I strongly recommend this book...Any researcher looking to communicate better will find Cornelia Dean's book invaluable. The range of ways to communicate that she covers is enlightening, challenging researchers to consider new outlets. (Kathy Sykes Times Higher Education Supplement 2009-10-22)
One can only hope that researchers--and the academic administrators who decide what the scientists of tomorrow need to know--read [this] concise, sharply written volume and take [its] message to heart. The process of reconnecting science and society cannot start soon enough. (Tom Jacobs Miller-McCune 2009-11-12)
Am I Making Myself Clear? is as much about why scientists need to talk to the public as it is about how we should talk science to the public. [Cornelia Dean] argues that scientists need to develop a civic persona that finds some way to communicate science. Dean's wisdom, especially for engaging in the political arena, is delivered with a mix of authority and charm...Am I Making Myself Clear? ought to be required reading in all science graduate programs. (Peter Kareiva Science 2010-01-01)

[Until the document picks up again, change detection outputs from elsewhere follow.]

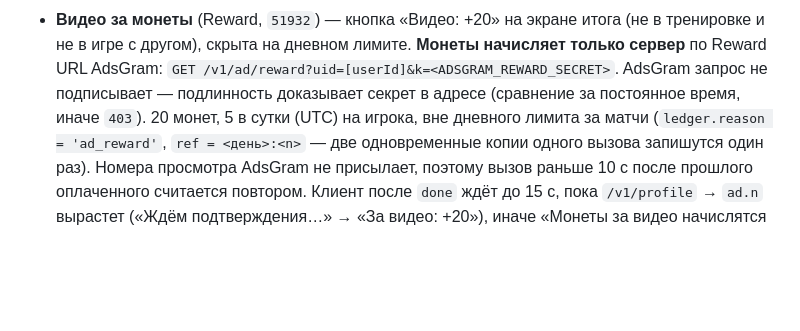
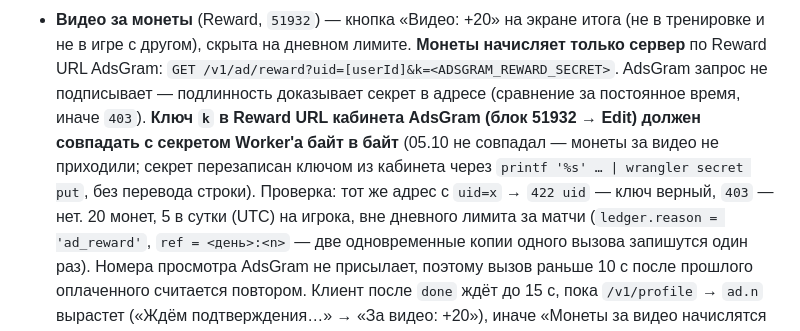
Before and after one commit to bvrgames/Bvr_Hockey26, a Markdown page: docs/EVENTS.md, the part around the change. Rendered like a GitHub page; blank space fills up the shorter version.

Commit message:
Docs: the Reward URL key in the AdsGram dashboard must equal the Worker secret, and how to check it
Co-Authored-By: Claude Opus 5.5 <noreply@anthropic.com>

```diff
--- a/docs/EVENTS.md
+++ b/docs/EVENTS.md
@@ -460,7 +460,7 @@ IP).
 - **Видео за монеты** (Reward, `51932`) — кнопка «Видео: +20» на экране итога (не в тренировке и не в игре с другом),
   скрыта на дневном лимите. **Монеты начисляет только сервер** по Reward URL AdsGram:
   `GET /v1/ad/reward?uid=[userId]&k=<ADSGRAM_REWARD_SECRET>`. AdsGram запрос не подписывает — подлинность доказывает
-  секрет в адресе (сравнение за постоянное время, иначе `403`). 20 монет, 5 в сутки (UTC) на игрока, вне дневного
+  секрет в адресе (сравнение за постоянное время, иначе `403`). **Ключ `k` в Reward URL кабинета AdsGram (блок 51932 → Edit) должен совпадать с секретом Worker'а байт в байт** (05.10 не совпадал — монеты за видео не приходили; секрет перезаписан ключом из кабинета через `printf '%s' … | wrangler secret put`, без перевода строки). Проверка: тот же адрес с `uid=x` → `422 uid` — ключ верный, `403` — нет. 20 монет, 5 в сутки (UTC) на игрока, вне дневного
   лимита за матчи (`ledger.reason = 'ad_reward'`, `ref = <день>:<n>` — две одновременные копии одного вызова
   запишутся один раз). Номера просмотра AdsGram не присылает, поэтому вызов раньше 10 с после прошлого оплаченного
   считается повтором. Клиент после `done` ждёт до 15 с, пока `/v1/profile` → `ad.n` вырастет («Ждём подтверждения…»
```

If you want the facts, laid down in a simple, unfussy style, then get a copy of Am I Making Myself Clear? by Cornelia Dean, veteran science writer and former science editor of The New York Times. This book should sit on the shelf of every scientist, science communicator and university press officer. I've never read a better, more thorough guide to science communication in all its forms. Dean's suggestions for how to be interviewed by a journalist--for print, radio and television--are spot on. From the preparation you need to do, including how to dress on TV, to always assuming everything you say is "on the record," her book is packed full of valuable information. She also advises on producing content for the web, writing your own book and press releases, and dealing with politicians. (Gia Milinovich Nature 2009-12-10)